In the last hundred years, rising carbon dioxide from human activities has lowered ocean pH by 0.1 unit, and the Intergovernmental Panel on Climate Change (IPCC) predicts that pH will fall another 0.2 units by 2100, raising the possibility that we may soon see the same sort of ocean changes as those observed during the PETM.
"What we're doing today really stands out in the geologic record," says lead author Bärbel Hönisch, a paleoceanographer at Columbia University's Lamont-Doherty Earth Observatory.
"We know that life during past ocean acidification events was not wiped out - new species evolved to replace those that died off. But if industrial carbon emissions continue at the current pace, we may lose organisms we care about - coral reefs, oysters, salmon."
The oceans act like a sponge to draw down excess carbon dioxide from the air, which then reacts with seawater to form carbonic acid.
If too much carbon dioxide enters the ocean too quickly, it can deplete the carbonate ions that corals, mollusks and some plankton need for reef and shell-building.
And in a review of hundreds of paleoceanographic studies, the researchers say, only the PETM is comparable.
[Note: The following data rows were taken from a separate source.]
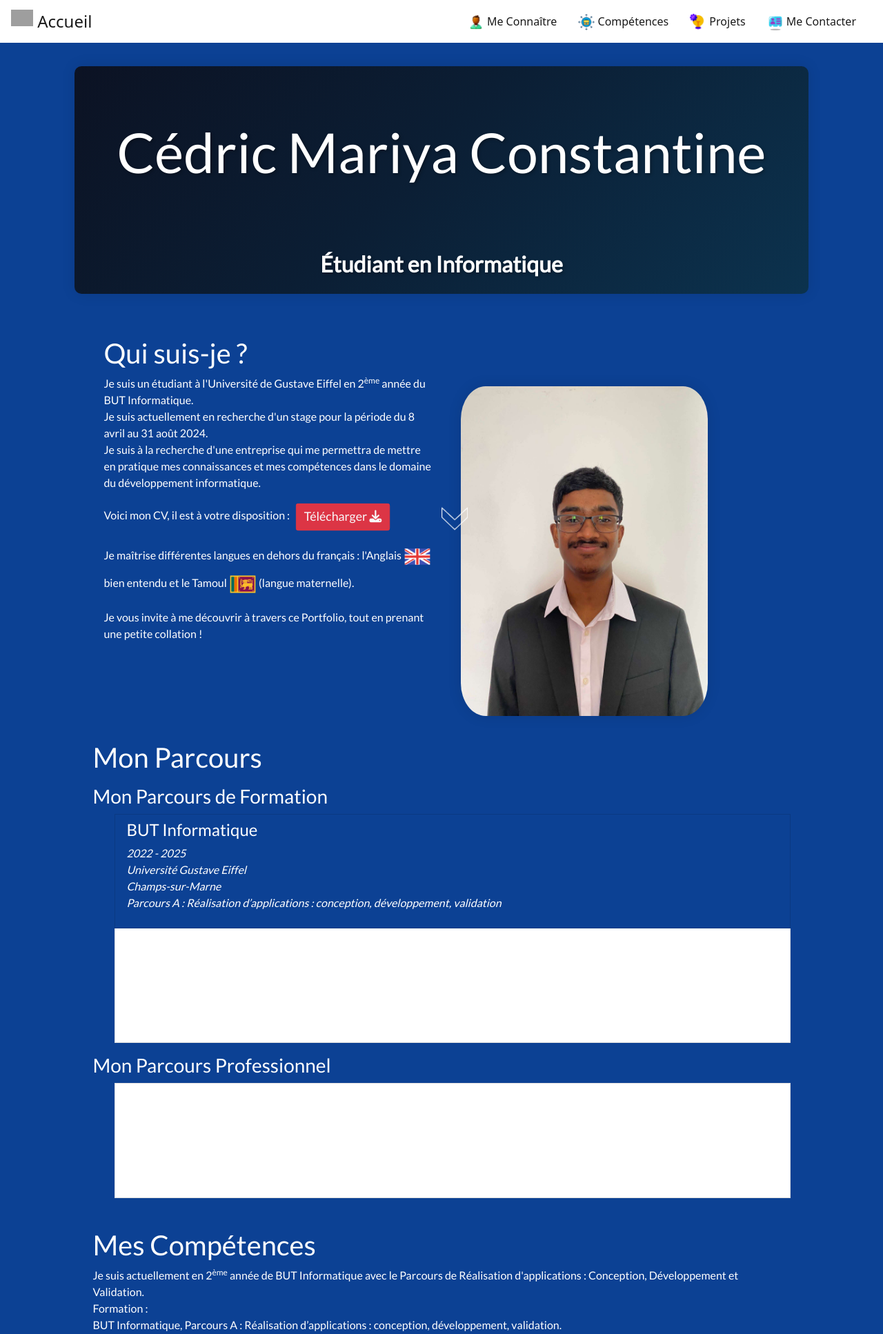
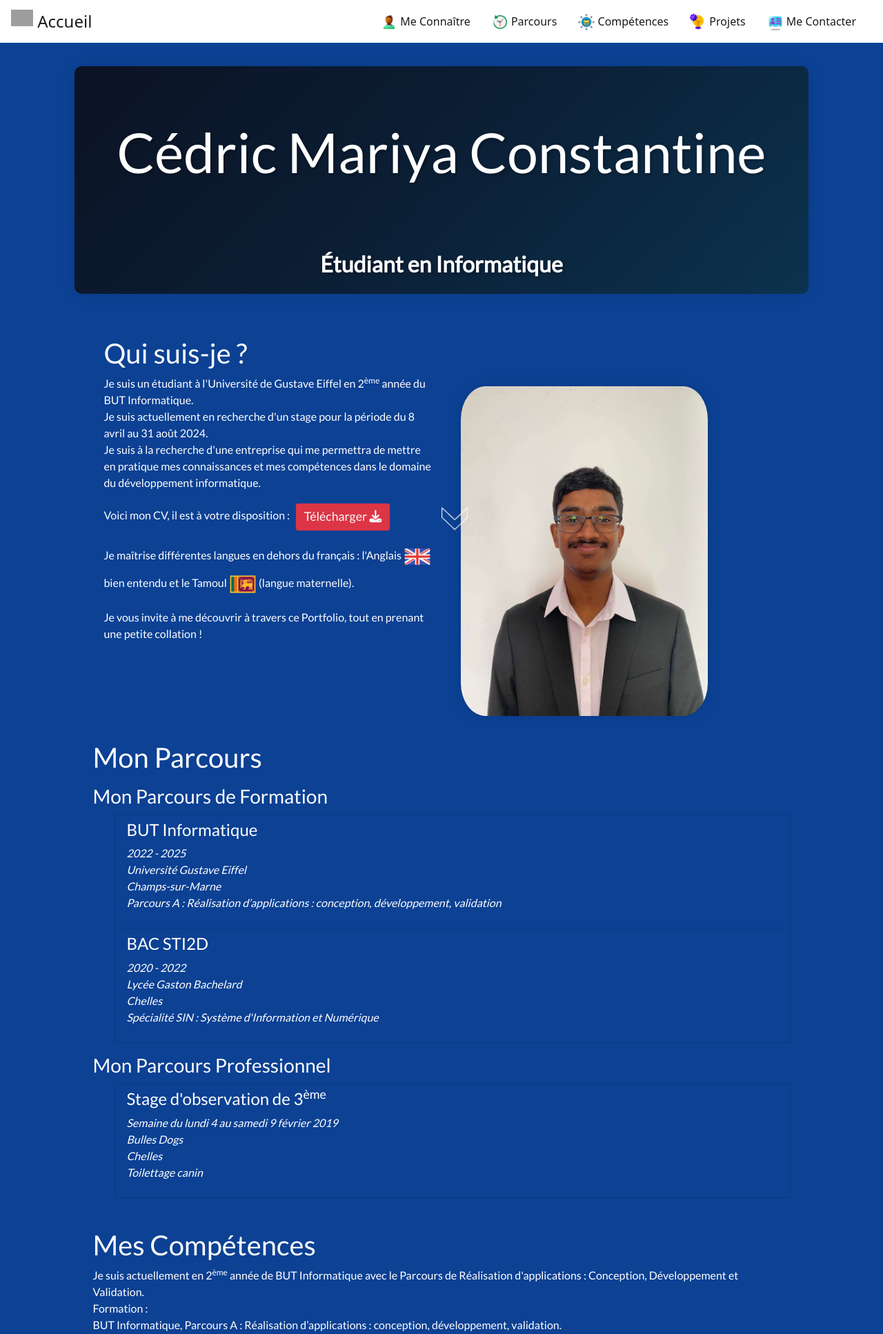
Before and after one commit to cedric-mc/cedric-mc.github.io, a PHP site: page / in a window 1280 px wide. Shown: the top 1934 px of the page at 69% size. Run offline with PHP 8.4, Linux system fonts and the light colour scheme; some libraries are stand-ins or nearby versions; grey boxes are pictures that could not be loaded.

Commit message:
Ajout de la section "Parcours" dans la barre de navigation et mise en évidence des éléments du parcours

```diff
--- a/index.php
+++ b/index.php
@@ -50,6 +50,11 @@
                         <li class="nav-item">
                             <a class="nav-link active" aria-current="page" href="#about-me">
                                 <img src="img/navbar/about-me.png" class="d-inline-block align-text-top nav-img" alt="icon me"> Me Connaître
+                            </a>
+                        </li>
+                        <li class="nav-item">
+                            <a class="nav-link active" href="#parcours">
+                                <img src="img/navbar/histoire.png" class="d-inline-block align-text-top" alt="icon parcours"> Parcours
                             </a>
                         </li>
                         <li class="nav-item">
@@ -138,7 +143,7 @@
                             <span class="italic-text">Parcours A : Réalisation d’applications : conception, développement, validation</span>
                         </p>
                     </li>
-                    <li class="list-group-item">
+                    <li class="list-group-item background">
                         <h4>BAC STI2D</h4>
                         <p>
                             <span class="italic-text">2020 - 2022</span>
@@ -153,7 +158,7 @@
                 </ul>
                 <h3>Mon Parcours Professionnel</h3>
                 <ul>
-                    <li class="list-group-item">
+                    <li class="list-group-item background">
                         <h4>Stage d'observation de 3<sup>ème</sup></h4>
                         <p>
                             <span class="italic-text">Semaine du lundi 4 au samedi 9 février 2019</span>
```
Also changed, not shown: img/navbar/histoire.png (added).
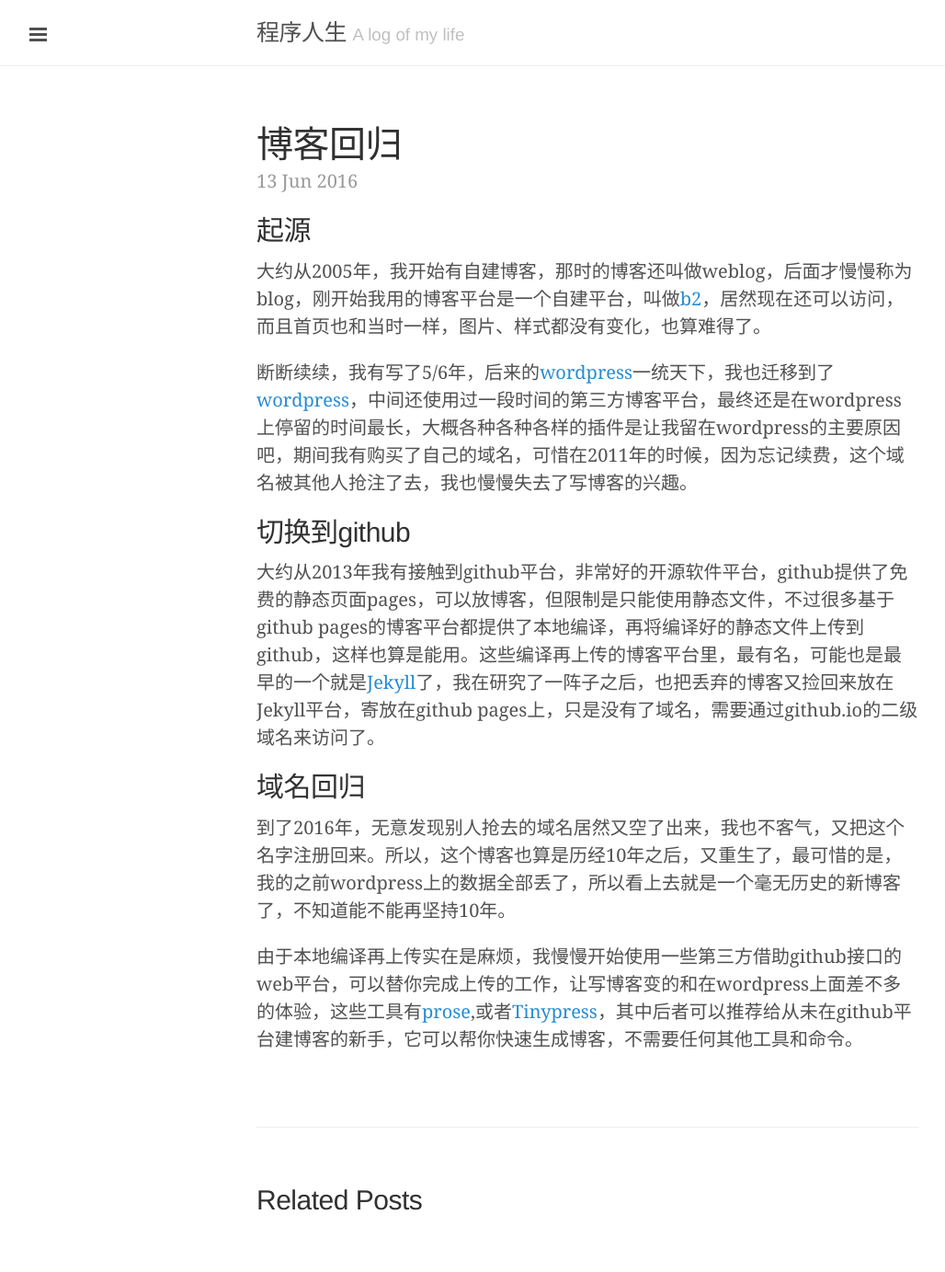
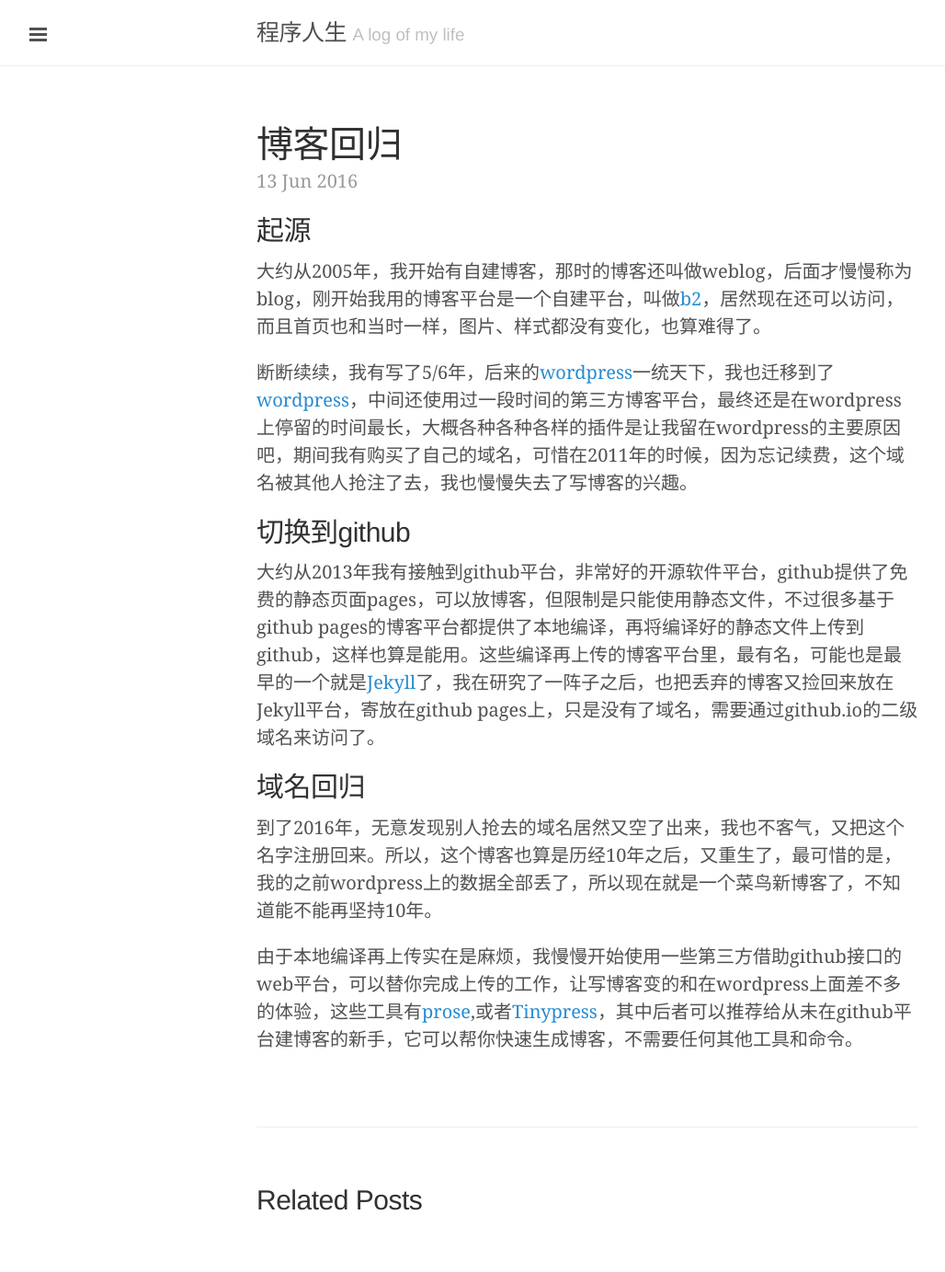
Before and after one commit to liuzhongshu/liuzhongshu.github.io, a Jekyll site: the page built from _posts/2016-06-13-blog-back.markdown, in a window 1280 px wide. Shown: the whole page at 92% size, without its empty margins (1-1029 px from the left). Built offline with Jekyll 4.4.1, drawn with Linux system fonts in a browser that asks for light colours.

Commit message:
Post update: 博客回归

```diff
--- a/_posts/2016-06-13-blog-back.markdown
+++ b/_posts/2016-06-13-blog-back.markdown
@@ -12,6 +12,6 @@ layout: post
 大约从2013年我有接触到github平台，非常好的开源软件平台，github提供了免费的静态页面pages，可以放博客，但限制是只能使用静态文件，不过很多基于github pages的博客平台都提供了本地编译，再将编译好的静态文件上传到github，这样也算是能用。这些编译再上传的博客平台里，最有名，可能也是最早的一个就是[Jekyll](https://github.com/jekyll/jekyll)了，我在研究了一阵子之后，也把丢弃的博客又捡回来放在Jekyll平台，寄放在github pages上，只是没有了域名，需要通过github.io的二级域名来访问了。
 
 ## 域名回归
-到了2016年，无意发现别人抢去的域名居然又空了出来，我也不客气，又把这个名字注册回来。所以，这个博客也算是历经10年之后，又重生了，最可惜的是，我的之前wordpress上的数据全部丢了，所以看上去就是一个毫无历史的新博客了，不知道能不能再坚持10年。
+到了2016年，无意发现别人抢去的域名居然又空了出来，我也不客气，又把这个名字注册回来。所以，这个博客也算是历经10年之后，又重生了，最可惜的是，我的之前wordpress上的数据全部丢了，所以现在就是一个菜鸟新博客了，不知道能不能再坚持10年。
 
 由于本地编译再上传实在是麻烦，我慢慢开始使用一些第三方借助github接口的web平台，可以替你完成上传的工作，让写博客变的和在wordpress上面差不多的体验，这些工具有[prose](http://prose.io),或者[Tinypress](http://tinypress.co)，其中后者可以推荐给从未在github平台建博客的新手，它可以帮你快速生成博客，不需要任何其他工具和命令。
```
About 56 million years ago, a mysterious surge of carbon into the atmosphere warmed the planet and turned the oceans corrosive. In about 5,000 years, atmospheric carbon doubled to 1,800 parts per million (ppm), and average global temperatures rose by about 6 degrees Celsius.
The carbonate plankton shells littering the seafloor dissolved, leaving the brown clay layer that scientists see in sediment cores today.
As many as half of all species of benthic foraminifera, a group of one-celled organisms that live at the ocean bottom, went extinct, suggesting that deep-sea organisms higher on the food chain may have also disappeared, says Ellen Thomas, a paleoceanographer at Yale University.
"It's really unusual that you lose more than 5 to 10 percent of species," she said.
Scientists estimate that ocean acidity may have fallen as much as 0.45 units as the planet vented stores of carbon into the air.
"The ocean acidification we're seeing today is unprecedented, even when viewed through the lens of the past 300 million years - a result of the very fast rates at which we're changing the chemistry of the atmosphere and oceans," says Candace Major, program officer in the National Science Foundation's (NSF) Division of Ocean Sciences, which funded the research.